Safety, shelter, housing, and income are all necessary for physical and mental health and a high quality of life for refugees. Despite this, it is medical factors that are often solely emphasized in the public sphere, ignoring the fact that the social conditions that refugees encounter upon arrival in Canada can be harmful to their health.
We started Humans for Refugees to raise awareness of these other issues, because it is our responsibility to help newcomers adjust to life in Canada. Students’ support for refugee health now will mean a healthier population and a stronger economy and society in the future.
One challenging aspect of refugees’ experiences in Canada may be communicating their needs, while contending with language barriers. For example, in addition to physically accessing services such as housing and health clinics, refugees also need to be able to understand their options in these areas. Language barriers may also impede socializing with other members of Canadian society.
Refugees often face financial barriers as well. Government assisted refugees can receive up to a year of income assistance, which provides them with some time to adjust to their new environment. After this, they may be eligible for support from provincial governments. Yet, much like other welfare recipients, this is often at a level below the poverty line. Moreover, an absence of networking opportunities affects refugees’ job prospects; if they have limited social circles, they may not have access to opportunities. Lack of employment then limits income, which is known to affect health.
When entering Canada, refugees are also immediately faced with a lack of affordable housing. Likely with little understanding of the Canadian housing market, refugees need one-on-one assistance and education that will guide them through the process. The Resettlement Assistance Program created by the Government of Canada has a funding system that provides temporary residency, permanent accommodations as well as basic household items.
However, even for refugees that have access to this financial aid, the process is lengthy and immediate accommodation is not provided. Poor housing consequently affects employment, integration, and both physical and mental health.
Finally, while not as immediately apparent as other issues, refugees are known to face a higher risk of mental health issues than the rest of the population. Canadians concerned with refugee mental health should advocate for more accessible acute mental health care, including funding to access professionals trained in treating trauma, including conditions like PTSD. CAMH recently offered a U of T-accredited course for mental health professionals. More initiatives of this sort can help counselors overcome language and cultural barriers, improving the care that they can offer.
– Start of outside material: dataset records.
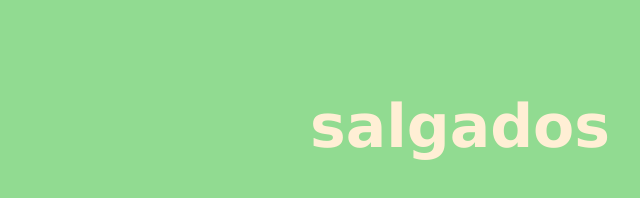
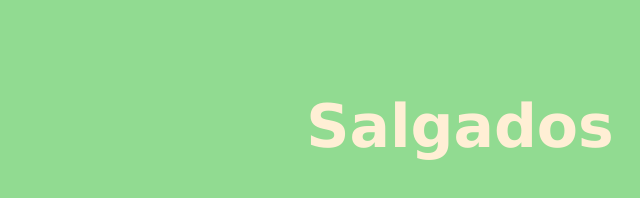
Before and after one commit to 1analaura1/aviliacao3tri, a plain HTML site: page index.html in a window 1280 px wide. Shown: the part 2532-2730 px from the top of the page, 180-820 px from the left. Drawn offline with Linux system fonts and the light colour scheme.

Commit message:
Salgados

```diff
--- a/index.html
+++ b/index.html
@@ -39,7 +39,7 @@
 
     <body>
 
-        <h1>salgados</h1>
+        <h1>Salgados</h1>
         <p>Receitas</p>
         <img src="1067w-cpGdfZtfoj8.webp" alt="1067w-cpGdfZtfoj8">
         <img src="images (1).jpeg" alt="images">
```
While we commend the federal government’s restoration of funding for refugee healthcare, more needs to be done. Without broad public pressure for action on social factors, refugees will not be able to become healthy, well-adjusted Canadians. Refugees are our neighbours, co-workers, community partners and fellow Canadians. Not only do we have a moral responsibility to them, but also improving their health status will help our economy and improve our society as a whole.
Humans for Refugees is a social media-based refugee health awareness and activism campaign. If you are interested in getting involved, please visit our Facebook page and email us your stories and questions at email@example.com. We will also be gathering U of T students’ opinions on refugee health at the Sidney Smith lobby on March 30.
Whether you decide to reach out to a refugee family to offer help, volunteer with an organization, donate, or simply send a letter to your local MPP or MP, your support is essential. Individual efforts might seem minor, but they help build a strong community, leading to better health for all.
Miina Balasubramaniam, Sanah Matadar, Shameemah Khan and Julia Robson are students from Humans for Refugees.